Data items
-- Opening Marker --

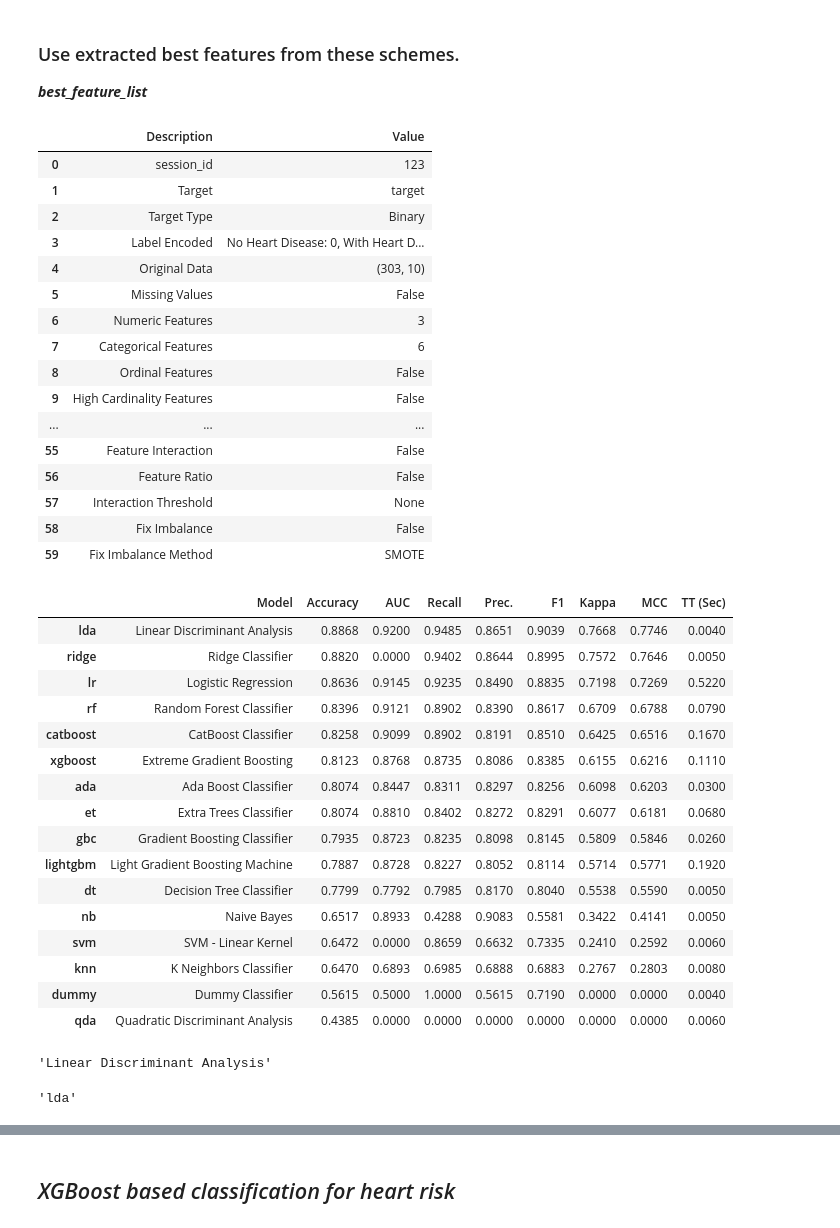
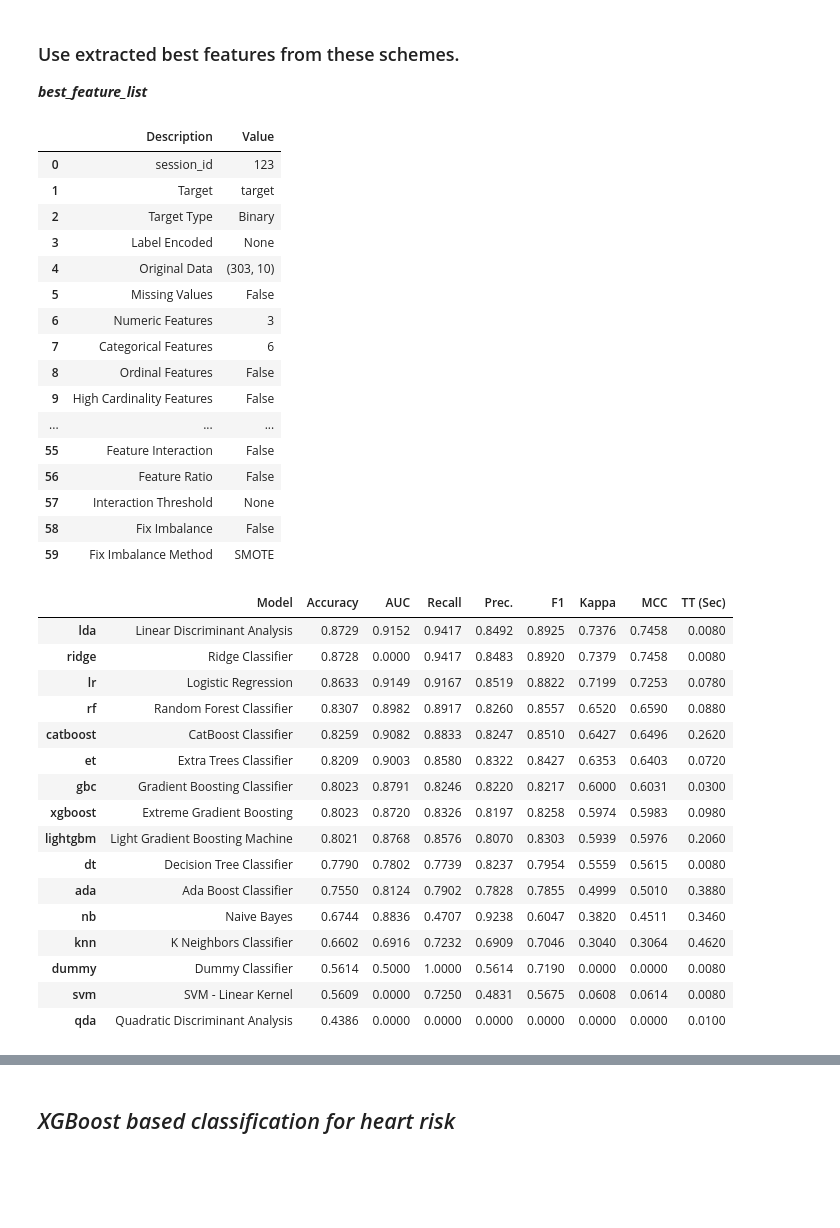
Before and after one commit to rrahman1234/Udacity_ML_Nanodegree, a Jupyter notebook: Hear_Risk_Analytics.ipynb, the cells around one changed output, grey strips where cells are left out. Saved outputs shown, nothing was run; the diff lists cells and outputs as text; code cells hidden in the pictures; blank space fills up the shorter version.

```diff
--- a/Hear_Risk_Analytics.ipynb
+++ b/Hear_Risk_Analytics.ipynb
@@ -566,13 +566,13 @@ df_heart_disease_with_catagoricalData = df_heart_disease_with_catagoricalData[be
 # %%
 import pycaret.classification as PyCrt
 # %%
-caret_mdl = PyCrt.setup(df_heart_disease_with_catagoricalData, target = 'target', session_id=123, log_experiment=True, experiment_name='Hear_risk')
+caret_mdl = PyCrt.setup(df_heart_disease, target = 'target', session_id=123, log_experiment=True, experiment_name='Hear_risk')
 # %% [output]
 |  | Description | Value |
 | 0 | session_id | 123 |
 | 1 | Target | target |
 | 2 | Target Type | Binary |
-| 3 | Label Encoded | No Heart Disease: 0, With Heart D... |
+| 3 | Label Encoded | None |
 | 4 | Original Data | (303, 10) |
 | 5 | Missing Values | False |
 | 6 | Numeric Features | 3 |
@@ -586,31 +586,22 @@ caret_mdl = PyCrt.setup(df_heart_disease_with_catagoricalData, target = 'target'
 | 58 | Fix Imbalance | False |
 | 59 | Fix Imbalance Method | SMOTE |
 # %%
-best_model = PyCrt.compare_models(fold = 10, n_select = 5)
+best_model = PyCrt.compare_models(fold = 5, n_select = 5)
 # %% [output]
 |  | Model | Accuracy | AUC | Recall | Prec. | F1 | Kappa | MCC | TT (Sec) |
-| lda | Linear Discriminant Analysis | 0.8868 | 0.9200 | 0.9485 | 0.8651 | 0.9039 | 0.7668 | 0.7746 | 0.0040 |
-| ridge | Ridge Classifier | 0.8820 | 0.0000 | 0.9402 | 0.8644 | 0.8995 | 0.7572 | 0.7646 | 0.0050 |
-| lr | Logistic Regression | 0.8636 | 0.9145 | 0.9235 | 0.8490 | 0.8835 | 0.7198 | 0.7269 | 0.5220 |
-| rf | Random Forest Classifier | 0.8396 | 0.9121 | 0.8902 | 0.8390 | 0.8617 | 0.6709 | 0.6788 | 0.0790 |
-| catboost | CatBoost Classifier | 0.8258 | 0.9099 | 0.8902 | 0.8191 | 0.8510 | 0.6425 | 0.6516 | 0.1670 |
-| xgboost | Extreme Gradient Boosting | 0.8123 | 0.8768 | 0.8735 | 0.8086 | 0.8385 | 0.6155 | 0.6216 | 0.1110 |
-| ada | Ada Boost Classifier | 0.8074 | 0.8447 | 0.8311 | 0.8297 | 0.8256 | 0.6098 | 0.6203 | 0.0300 |
-| et | Extra Trees Classifier | 0.8074 | 0.8810 | 0.8402 | 0.8272 | 0.8291 | 0.6077 | 0.6181 | 0.0680 |
-| gbc | Gradient Boosting Classifier | 0.7935 | 0.8723 | 0.8235 | 0.8098 | 0.8145 | 0.5809 | 0.5846 | 0.0260 |
-| lightgbm | Light Gradient Boosting Machine | 0.7887 | 0.8728 | 0.8227 | 0.8052 | 0.8114 | 0.5714 | 0.5771 | 0.1920 |
-| dt | Decision Tree Classifier | 0.7799 | 0.7792 | 0.7985 | 0.8170 | 0.8040 | 0.5538 | 0.5590 | 0.0050 |
-| nb | Naive Bayes | 0.6517 | 0.8933 | 0.4288 | 0.9083 | 0.5581 | 0.3422 | 0.4141 | 0.0050 |
-| svm | SVM - Linear Kernel | 0.6472 | 0.0000 | 0.8659 | 0.6632 | 0.7335 | 0.2410 | 0.2592 | 0.0060 |
-| knn | K Neighbors Classifier | 0.6470 | 0.6893 | 0.6985 | 0.6888 | 0.6883 | 0.2767 | 0.2803 | 0.0080 |
-| dummy | Dummy Classifier | 0.5615 | 0.5000 | 1.0000 | 0.5615 | 0.7190 | 0.0000 | 0.0000 | 0.0040 |
-| qda | Quadratic Discriminant Analysis | 0.4385 | 0.0000 | 0.0000 | 0.0000 | 0.0000 | 0.0000 | 0.0000 | 0.0060 |
+| lda | Linear Discriminant Analysis | 0.8729 | 0.9152 | 0.9417 | 0.8492 | 0.8925 | 0.7376 | 0.7458 | 0.0080 |
+| ridge | Ridge Classifier | 0.8728 | 0.0000 | 0.9417 | 0.8483 | 0.8920 | 0.7379 | 0.7458 | 0.0080 |
+| lr | Logistic Regression | 0.8633 | 0.9149 | 0.9167 | 0.8519 | 0.8822 | 0.7199 | 0.7253 | 0.0780 |
+| rf | Random Forest Classifier | 0.8307 | 0.8982 | 0.8917 | 0.8260 | 0.8557 | 0.6520 | 0.6590 | 0.0880 |
+| catboost | CatBoost Classifier | 0.8259 | 0.9082 | 0.8833 | 0.8247 | 0.8510 | 0.6427 | 0.6496 | 0.2620 |
+| et | Extra Trees Classifier | 0.8209 | 0.9003 | 0.8580 | 0.8322 | 0.8427 | 0.6353 | 0.6403 | 0.0720 |
+| gbc | Gradient Boosting Classifier | 0.8023 | 0.8791 | 0.8246 | 0.8220 | 0.8217 | 0.6000 | 0.6031 | 0.0300 |
+| xgboost | Extreme Gradient Boosting | 0.8023 | 0.8720 | 0.8326 | 0.8197 | 0.8258 | 0.5974 | 0.5983 | 0.0980 |
+| lightgbm | Light Gradient Boosting Machine | 0.8021 | 0.8768 | 0.8576 | 0.8070 | 0.8303 | 0.5939 | 0.5976 | 0.2060 |
+| dt | Decision Tree Classifier | 0.7790 | 0.7802 | 0.7739 | 0.8237 | 0.7954 | 0.5559 | 0.5615 | 0.0080 |
+| ada | Ada Boost Classifier | 0.7550 | 0.8124 | 0.7902 | 0.7828 | 0.7855 | 0.4999 | 0.5010 | 0.3880 |
+| nb | Naive Bayes | 0.6744 | 0.8836 | 0.4707 | 0.9238 | 0.6047 | 0.3820 | 0.4511 | 0.3460 |
+| knn | K Neighbors Classifier | 0.6602 | 0.6916 | 0.7232 | 0.6909 | 0.7046 | 0.3040 | 0.3064 | 0.4620 |
+| dummy | Dummy Classifier | 0.5614 | 0.5000 | 1.0000 | 0.5614 | 0.7190 | 0.0000 | 0.0000 | 0.0080 |
+| svm | SVM - Linear Kernel | 0.5609 | 0.0000 | 0.7250 | 0.4831 | 0.5675 | 0.0608 | 0.0614 | 0.0080 |
+| qda | Quadratic Discriminant Analysis | 0.4386 | 0.0000 | 0.0000 | 0.0000 | 0.0000 | 0.0000 | 0.0000 | 0.0100 |
-# %%
-import pycaret.internal.tabular
-pycaret.internal.tabular._get_model_name(best_model[0])
-# %% [output]
-'Linear Discriminant Analysis'
-# %%
-pycaret.internal.tabular._get_model_id(best_model[0])
-# %% [output]
-'lda'
```
Also changed, not shown: parts of 14 cells of this notebook.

-- Closing Marker --

### TASK PROMPT
The lines in the entries above that carry the word "internal" must be copied.

### YOUR RESPONSE
-import pycaret.internal.tabular
-pycaret.internal.tabular._get_model_name(best_model[0])
-pycaret.internal.tabular._get_model_id(best_model[0])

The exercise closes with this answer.